State Water Resources Research Institute Program
Project ID: 2009UT130B
Title: Increasing Data Accuracy, Reliability, Accessibility, and Understandability to Improve Basin-Wide Water Resources Decision Making
Project Type: Research
Start Date: 3/01/2009
End Date: 2/28/2010
Congressional District: UT1
Focus Categories: Education, Management and Planning, Water Quantity
Keywords: Flow Measurement, Instrumentation and Telemetry Systems
Principal Investigators: Tullis, Blake P.; Barfuss, Steven L.; McKee, Mac (Utah State University); Merkley, Gary P.
Federal Funds: $ 32,486
Non-Federal Matching Funds: $ 54,959
Abstract: To effectively manage any resource, the ability to quantify that resource, accurately distribute it, and evaluate impact or productivity is essential. Water resources are no different. Most irrigation companies and water users groups have the infrastructure in place to measure and report flow rates in canals and rivers (typically downstream of storage reservoirs). In some cases, however, weir calibrations can be inaccurate due to an incorrect reference datum, effective shorting of weir heights due to upstream sedimentation or other maintenance issues. Other issues may be due to that fact that those who perform periodic field calibrations do not understand operational procedures for the measurement equipment or they do not have access to or the ability to update the head-discharge relationships in the computer that logs the data. In other cases, telemetry systems may transmit inaccurate data or no data at all if the batteries providing power to the system are sufficiently depleted of charge.
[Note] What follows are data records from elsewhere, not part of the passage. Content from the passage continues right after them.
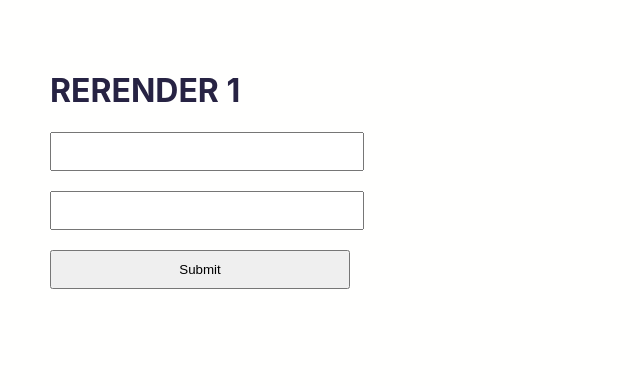
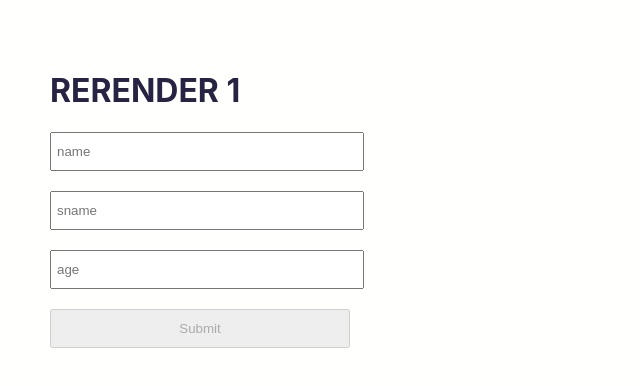
Before and after one commit to Elmar101/react-redux-typescript, a React (Create React App) app: page / in a window 1280 px wide. Shown: the top 386 px of the page, without its empty margins (0-640 px from the left). Built offline with nearby package versions, Linux system fonts and the light colour scheme.

Commit message:
react-hook-form isValid

```diff
--- a/src/components/React-Hook-Forms/ExampleOne.tsx
+++ b/src/components/React-Hook-Forms/ExampleOne.tsx
@@ -6,16 +6,20 @@ import * as z from 'zod';
 import { string } from 'zod';
 
 let r = 0;
-const schema = z.object({
-  name: z.string().nonempty({message: "This is required"}),
-  age: z.number().min(10)
-});
 
 const ExampleOne = () => {
-  const {register , handleSubmit} = useForm({
-    resolver: zodResolver(schema),
-    shouldUseNativeValidation: true
+  const {register , handleSubmit , formState:{errors , isValid}} = useForm({
+    mode: 'onChange',
+    defaultValues: {
+      name: "",
+      age: "",
+      fullname: {
+        sname: ""
+      }
+    }
   });
+
+  console.log("ERRORS: ", errors);
 
   return (
     <div>
@@ -26,17 +30,28 @@ const ExampleOne = () => {
 
       })}>
         <input
-          {...register("name", {})}
+          {...register("name", {required: "name is required"})}
           type="text"
+          placeholder='name'
         />
 
-        <br/><br/>
+        <br/>{errors.name?.message && <p>{errors.name.message}</p>}<br/>
+
         <input
-          {...register("age", {valueAsNumber: true})}
+          {...register("fullname.sname", {required: "sname is required"})}
+          type="text"
+          placeholder='sname'
+        />
+
+        <br/>{errors.fullname?.sname?.message && <p>{errors.fullname?.sname?.message}</p>}<br/>
+
+        <input
+          {...register("age", {required: "enter your age" ,valueAsNumber: true , min: 5})}
           type="number"
+          placeholder='age'
         />
-        <br/><br/>
-        <input type="submit"/>
+       <br/>{errors.age?.message && <p>{errors.age.message}</p>}<br/>
+        <input type="submit" disabled={!isValid}/>
     </form>
     </div>
   )
```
In short, in addition to having a data collection and transmission system in place, a minimum amount of maintenance, and education of users is required to insure the accuracy of the data.
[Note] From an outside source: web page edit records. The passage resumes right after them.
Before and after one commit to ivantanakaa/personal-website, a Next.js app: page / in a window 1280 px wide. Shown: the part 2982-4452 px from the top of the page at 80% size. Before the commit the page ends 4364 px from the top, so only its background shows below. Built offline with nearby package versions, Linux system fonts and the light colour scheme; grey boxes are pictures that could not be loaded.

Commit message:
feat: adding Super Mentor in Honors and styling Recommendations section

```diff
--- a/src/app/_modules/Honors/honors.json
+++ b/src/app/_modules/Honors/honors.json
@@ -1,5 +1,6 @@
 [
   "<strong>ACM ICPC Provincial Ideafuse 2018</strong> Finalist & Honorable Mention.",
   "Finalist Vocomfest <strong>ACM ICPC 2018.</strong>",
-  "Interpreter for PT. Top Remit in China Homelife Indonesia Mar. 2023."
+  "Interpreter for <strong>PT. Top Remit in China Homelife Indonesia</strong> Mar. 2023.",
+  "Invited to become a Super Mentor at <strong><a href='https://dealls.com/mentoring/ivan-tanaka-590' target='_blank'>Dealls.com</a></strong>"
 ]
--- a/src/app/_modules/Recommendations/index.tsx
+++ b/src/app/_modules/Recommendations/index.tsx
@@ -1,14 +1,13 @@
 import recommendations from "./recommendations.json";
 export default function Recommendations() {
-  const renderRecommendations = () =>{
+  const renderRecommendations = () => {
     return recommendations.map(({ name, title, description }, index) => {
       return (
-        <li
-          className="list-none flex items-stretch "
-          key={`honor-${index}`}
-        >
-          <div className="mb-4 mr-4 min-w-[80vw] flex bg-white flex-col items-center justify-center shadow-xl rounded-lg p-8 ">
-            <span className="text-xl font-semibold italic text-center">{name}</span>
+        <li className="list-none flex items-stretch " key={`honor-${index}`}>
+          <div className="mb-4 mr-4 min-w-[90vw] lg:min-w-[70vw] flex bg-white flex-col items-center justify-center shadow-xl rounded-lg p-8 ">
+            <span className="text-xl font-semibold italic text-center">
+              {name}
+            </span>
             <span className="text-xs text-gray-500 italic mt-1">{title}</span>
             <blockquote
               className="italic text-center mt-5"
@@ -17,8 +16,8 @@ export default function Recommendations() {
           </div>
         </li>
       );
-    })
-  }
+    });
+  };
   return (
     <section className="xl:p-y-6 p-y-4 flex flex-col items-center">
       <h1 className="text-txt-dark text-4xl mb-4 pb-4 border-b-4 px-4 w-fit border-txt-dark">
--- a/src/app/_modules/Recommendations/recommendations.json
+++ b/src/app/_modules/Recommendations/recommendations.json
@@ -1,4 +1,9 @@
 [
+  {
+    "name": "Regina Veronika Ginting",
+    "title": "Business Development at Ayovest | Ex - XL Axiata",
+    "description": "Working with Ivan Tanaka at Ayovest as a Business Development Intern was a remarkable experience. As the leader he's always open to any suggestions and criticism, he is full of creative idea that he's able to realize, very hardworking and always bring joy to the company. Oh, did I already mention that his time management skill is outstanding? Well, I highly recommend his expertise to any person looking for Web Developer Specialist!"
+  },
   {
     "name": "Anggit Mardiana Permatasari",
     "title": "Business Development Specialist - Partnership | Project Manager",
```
With an accurate flow measurement/distribution system in place, additional information such as local soil-moisture content and evapo-transpiration rates can further assist in determining appropriate water application rates and frequencies. The process of correlating water demand, supply, and productivity (total crop yield, crop yield per unit of applied water, crop quality, and others) are essential for maximizing our water resource potential.
With USGS 104B and Utah Water Research Laboratory funding, the flow measurement structures of one distribution system in Northern Utah (Summit Creek Distribution System, Smithfield, UT) were evaluated. The flow measurement problems found included a submerged flume, improperly located staff gages, out-of-level flume structures, and poor approach flow conditions. Where appropriate, staff gage positions were adjusted, field calibrations were provided, recommendations were made to install a removable weir in the flume that operates under submerged conditions for measuring base flow conditions, and the data reporting system was automated using telemetry, making the real-time data available online. The water manager (water master) was included in the problem discovery and solution process.
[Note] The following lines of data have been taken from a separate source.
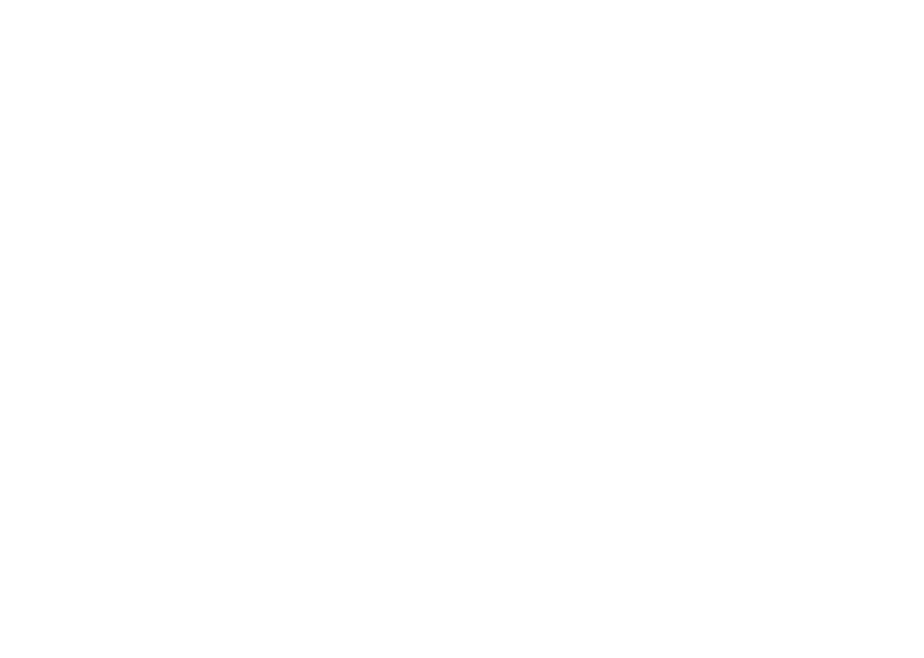
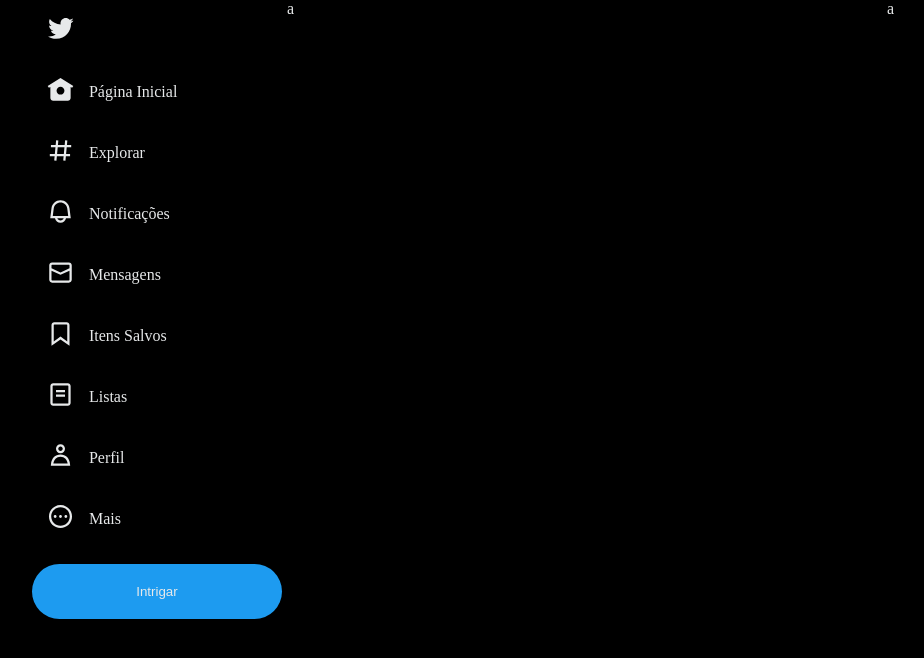
Before and after one commit to EmployingDGC/topicos-especiais-em-programacao-i, a Vue app in the folder vue-cli/intriga/: page / in a window 1280 px wide. Shown: the top 658 px of the page, without its empty margins (177-1101 px from the left). Built offline with nearby package versions, Linux system fonts and the light colour scheme.

Commit message:
estilo Menu

```diff
--- a/vue-cli/intriga/src/App.vue
+++ b/vue-cli/intriga/src/App.vue
@@ -1,14 +1,24 @@
 <template>
 	<div id="app">
-
+		<Menu />
+		<Main />
+		<Side />
 	</div>
 </template>
 
 
 <script>
+import Menu from "./components/Menu.vue"
+import Main from "./components/Main.vue"
+import Side from "./components/Side.vue"
+
 export default {
 	name: "App",
-	components: {},
+	components: {
+		Menu,
+		Main,
+		Side
+	},
 	data() {
 		return {}
 	},
@@ -18,5 +28,10 @@
 
 
 <style scoped>
-
+	#app {
+		display: flex;
+		justify-content: center;
+		background-color: black;
+		min-height: 100vh;
+	}
 </style>
--- /dev/null
+++ b/vue-cli/intriga/src/components/Main.vue
@@ -0,0 +1,25 @@
+<template>
+    <div class="main">
+        a
+    </div>
+</template>
+
+<script>
+export default {
+    name: "Main",
+    components: {
+
+    },
+    data() {
+        return {
+
+        }
+    }
+}
+</script>
+
+<style scoped>
+    .main {
+        width: 600px;
+    }
+</style>
--- /dev/null
+++ b/vue-cli/intriga/src/components/Menu.vue
@@ -0,0 +1,121 @@
+<template>
+    <div class="menu">
+        <ul>
+            <li><a href="#">
+                <div class="link">
+                    <span><svg viewBox="0 0 24 24" aria-hidden="true" class="r-13v1u17 r-4qtqp9 r-yyyyoo r-16y2uox r-8kz0gk r-dnmrzs r-bnwqim r-1plcrui r-lrvibr r-lrsllp"><g><path d="M23.643 4.937c-.835.37-1.732.62-2.675.733.962-.576 1.7-1.49 2.048-2.578-.9.534-1.897.922-2.958 1.13-.85-.904-2.06-1.47-3.4-1.47-2.572 0-4.658 2.086-4.658 4.66 0 .364.042.718.12 1.06-3.873-.195-7.304-2.05-9.602-4.868-.4.69-.63 1.49-.63 2.342 0 1.616.823 3.043 2.072 3.878-.764-.025-1.482-.234-2.11-.583v.06c0 2.257 1.605 4.14 3.737 4.568-.392.106-.803.162-1.227.162-.3 0-.593-.028-.877-.082.593 1.85 2.313 3.198 4.352 3.234-1.595 1.25-3.604 1.995-5.786 1.995-.376 0-.747-.022-1.112-.065 2.062 1.323 4.51 2.093 7.14 2.093 8.57 0 13.255-7.098 13.255-13.254 0-.2-.005-.402-.014-.602.91-.658 1.7-1.477 2.323-2.41z"></path></g></svg></span>
+                    <span></span>
+                </div>
+            </a></li>
+            <li><a href="#">
+                <div class="link">
+                    <span><svg viewBox="0 0 24 24" aria-hidden="true" class="r-1nao33i r-4qtqp9 r-yyyyoo r-lwhw9o r-dnmrzs r-bnwqim r-1plcrui r-lrvibr r-cnnz9e"><g><path d="M12 1.696L.622 8.807l1.06 1.696L3 9.679V19.5C3 20.881 4.119 22 5.5 22h13c1.381 0 2.5-1.119 2.5-2.5V9.679l1.318.824 1.06-1.696L12 1.696zM12 16.5c-1.933 0-3.5-1.567-3.5-3.5s1.567-3.5 3.5-3.5 3.5 1.567 3.5 3.5-1.567 3.5-3.5 3.5z"></path></g></svg></span>
+                    <span>Página Inicial</span>
+                </div>
+            </a></li>
+            <li><a href="#">
+                <div class="link">
+                    <span><svg viewBox="0 0 24 24" aria-hidden="true" class="r-1nao33i r-4qtqp9 r-yyyyoo r-lwhw9o r-dnmrzs r-bnwqim r-1plcrui r-lrvibr r-cnnz9e"><g><path d="M10.09 3.098L9.72 7h5.99l.39-4.089 1.99.187L17.72 7h3.78v2h-3.97l-.56 6h3.53v2h-3.72l-.38 4.089-1.99-.187.36-3.902H8.78l-.38 4.089-1.99-.187L6.77 17H2.5v-2h4.46l.56-6H3.5V7h4.21l.39-4.089 1.99.187zM14.96 15l.56-6H9.53l-.56 6h5.99z"></path></g></svg></span>
+                    <span>Explorar</span>
+                </div>
+            </a></li>
+            <li><a href="#">
+                <div class="link">
+                    <span><svg viewBox="0 0 24 24" aria-hidden="true" class="r-1nao33i r-4qtqp9 r-yyyyoo r-lwhw9o r-dnmrzs r-bnwqim r-1plcrui r-lrvibr r-cnnz9e"><g><path d="M19.993 9.042C19.48 5.017 16.054 2 11.996 2s-7.49 3.021-7.999 7.051L2.866 18H7.1c.463 2.282 2.481 4 4.9 4s4.437-1.718 4.9-4h4.236l-1.143-8.958zM12 20c-1.306 0-2.417-.835-2.829-2h5.658c-.412 1.165-1.523 2-2.829 2zm-6.866-4l.847-6.698C6.364 6.272 8.941 4 11.996 4s5.627 2.268 6.013 5.295L18.864 16H5.134z"></path></g></svg></span>
+                    <span>Notificações</span>
+                </div>
+            </a></li>
+            <li><a href="#">
+                <div class="link">
+                    <span><svg viewBox="0 0 24 24" aria-hidden="true" class="r-1nao33i r-4qtqp9 r-yyyyoo r-lwhw9o r-dnmrzs r-bnwqim r-1plcrui r-lrvibr r-cnnz9e"><g><path d="M1.998 5.5c0-1.381 1.119-2.5 2.5-2.5h15c1.381 0 2.5 1.119 2.5 2.5v13c0 1.381-1.119 2.5-2.5 2.5h-15c-1.381 0-2.5-1.119-2.5-2.5v-13zm2.5-.5c-.276 0-.5.224-.5.5v2.764l8 3.638 8-3.636V5.5c0-.276-.224-.5-.5-.5h-15zm15.5 5.463l-8 3.636-8-3.638V18.5c0 .276.224.5.5.5h15c.276 0 .5-.224.5-.5v-8.037z"></path></g></svg></span>
+                    <span>Mensagens</span>
+                </div>
+            </a></li>
+            <li><a href="#">
+                <div class="link">
+                    <span><svg viewBox="0 0 24 24" aria-hidden="true" class="r-1nao33i r-4qtqp9 r-yyyyoo r-lwhw9o r-dnmrzs r-bnwqim r-1plcrui r-lrvibr r-cnnz9e"><g><path d="M4 4.5C4 3.12 5.119 2 6.5 2h11C18.881 2 20 3.12 20 4.5v18.44l-8-5.71-8 5.71V4.5zM6.5 4c-.276 0-.5.22-.5.5v14.56l6-4.29 6 4.29V4.5c0-.28-.224-.5-.5-.5h-11z"></path></g></svg></span>
+                    <span>Itens Salvos</span>
+                </div>
+            </a></li>
+            <li><a href="#">
+                <div class="link">
+                    <span><svg viewBox="0 0 24 24" aria-hidden="true" class="r-1nao33i r-4qtqp9 r-yyyyoo r-lwhw9o r-dnmrzs r-bnwqim r-1plcrui r-lrvibr r-cnnz9e"><g><path d="M3 4.5C3 3.12 4.12 2 5.5 2h13C19.88 2 21 3.12 21 4.5v15c0 1.38-1.12 2.5-2.5 2.5h-13C4.12 22 3 20.88 3 19.5v-15zM5.5 4c-.28 0-.5.22-.5.5v15c0 .28.22.5.5.5h13c.28 0 .5-.22.5-.5v-15c0-.28-.22-.5-.5-.5h-13zM16 10H8V8h8v2zm-8 2h8v2H8v-2z"></path></g></svg></span>
+                    <span>Listas</span>
+                </div>
+            </a></li>
+            <li><a href="#">
+                <div class="link">
+                    <span><svg viewBox="0 0 24 24" aria-hidden="true" class="r-1nao33i r-4qtqp9 r-yyyyoo r-lwhw9o r-dnmrzs r-bnwqim r-1plcrui r-lrvibr r-cnnz9e"><g><path d="M5.651 19h12.698c-.337-1.8-1.023-3.21-1.945-4.19C15.318 13.65 13.838 13 12 13s-3.317.65-4.404 1.81c-.922.98-1.608 2.39-1.945 4.19zm.486-5.56C7.627 11.85 9.648 11 12 11s4.373.85 5.863 2.44c1.477 1.58 2.366 3.8 2.632 6.46l.11 1.1H3.395l.11-1.1c.266-2.66 1.155-4.88 2.632-6.46zM12 4c-1.105 0-2 .9-2 2s.895 2 2 2 2-.9 2-2-.895-2-2-2zM8 6c0-2.21 1.791-4 4-4s4 1.79 4 4-1.791 4-4 4-4-1.79-4-4z"></path></g></svg></span>
+                    <span>Perfil</span>
+                </div>
+            </a></li>
+            <li><a href="#">
+                <div class="link">
+                    <span><svg viewBox="0 0 24 24" aria-hidden="true" class="r-1nao33i r-4qtqp9 r-yyyyoo r-lwhw9o r-dnmrzs r-bnwqim r-1plcrui r-lrvibr r-cnnz9e"><g><path d="M3.75 12c0-4.56 3.69-8.25 8.25-8.25s8.25 3.69 8.25 8.25-3.69 8.25-8.25 8.25S3.75 16.56 3.75 12zM12 1.75C6.34 1.75 1.75 6.34 1.75 12S6.34 22.25 12 22.25 22.25 17.66 22.25 12 17.66 1.75 12 1.75zm-4.75 11.5c.69 0 1.25-.56 1.25-1.25s-.56-1.25-1.25-1.25S6 11.31 6 12s.56 1.25 1.25 1.25zm9.5 0c.69 0 1.25-.56 1.25-1.25s-.56-1.25-1.25-1.25-1.25.56-1.25 1.25.56 1.25 1.25 1.25zM13.25 12c0 .69-.56 1.25-1.25 1.25s-1.25-.56-1.25-1.25.56-1.25 1.25-1.25 1.25.56 1.25 1.25z"></path></g></svg></span>
+                    <span>Mais</span>
+                </div>
+            </a></li>
+        </ul>
+        <button>Intrigar</button>
+    </div>
+</template>
+
+<script>
+export default {
+    name: "Menu",
+    components: {},
+    data() {
+        return {
+
+        }
+    }
+}
+</script>
+
+<style scoped>
+    .menu {
+        max-width: 350px;
+        min-width: 250px;
+        margin-right: 5px;
+    }
+
+    .link {
+        padding: 15px;
+        width: fit-content;
+        border-radius: 30px;
+    }
+
+    a {
+        width: 100%;
+    }
+
+    a > div {
+        display: flex;
+        align-items: center;
+    }
+
+    a:hover > div {
+        background-color: var(--color-background-button-hover-white);
+    }
+
+    svg {
+        width: 27px;
+        height: 27px;
+        margin-right: 15px;
+    }
+
+    button {
+        display: flex;
+        align-items: center;
+        justify-content: center;
+        width: 100%;
+        outline: none;
+        border: none;
+        border-radius: 40px;
+        padding: 20px;
+        background-color: var(--color-background-button-blue);
+        color: var(--color-text-white);
+        font-weight: 400;
+        margin-top: 15px;
+    }
+</style>
--- /dev/null
+++ b/vue-cli/intriga/src/components/Side.vue
@@ -0,0 +1,25 @@
+<template>
+    <div class="side">
+        a
+    </div>
+</template>
+
+<script>
+export default {
+    name: "Side",
+    components: {
+
+    },
+    data() {
+        return {
+
+        }
+    }
+}
+</script>
+
+<style scoped>
+    .side {
+        max-width: 350px;
+    }
+</style>
--- a/vue-cli/intriga/src/style.css
+++ b/vue-cli/intriga/src/style.css
@@ -1,5 +1,27 @@
+:root {
+    --color-text-blue: #1d9bf0;
+    --color-text-white: #e7e9ea;
+    --color-background-side: #16181c;
+    --color-background-button-blue: #1d9bf0;
+    --color-background-button-white: #eff3f4;
+    --color-background-button-hover-white: #e7e9ea1a;
+}
+
 * {
     box-sizing: border-box;
     margin: 0;
 	padding: 0;
+    color: var(--color-text-white);
 }
+
+a {
+    text-decoration: none;
+}
+
+svg {
+    fill: var(--color-text-white);
+}
+
+li {
+    list-style-type: none;
+}
```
If granted the USGS 104B funding for 2009, additional water distribution systems will be inspected and evaluated for flow measurement problems. Where possible, we will help the water manager in solving the flow measurement deficiencies, provide field calibration data, and automate the data reporting system via telemetry. The State of Utah will assist with the telemetry portion of the project.
Progress/Completion Report, 2009, PDF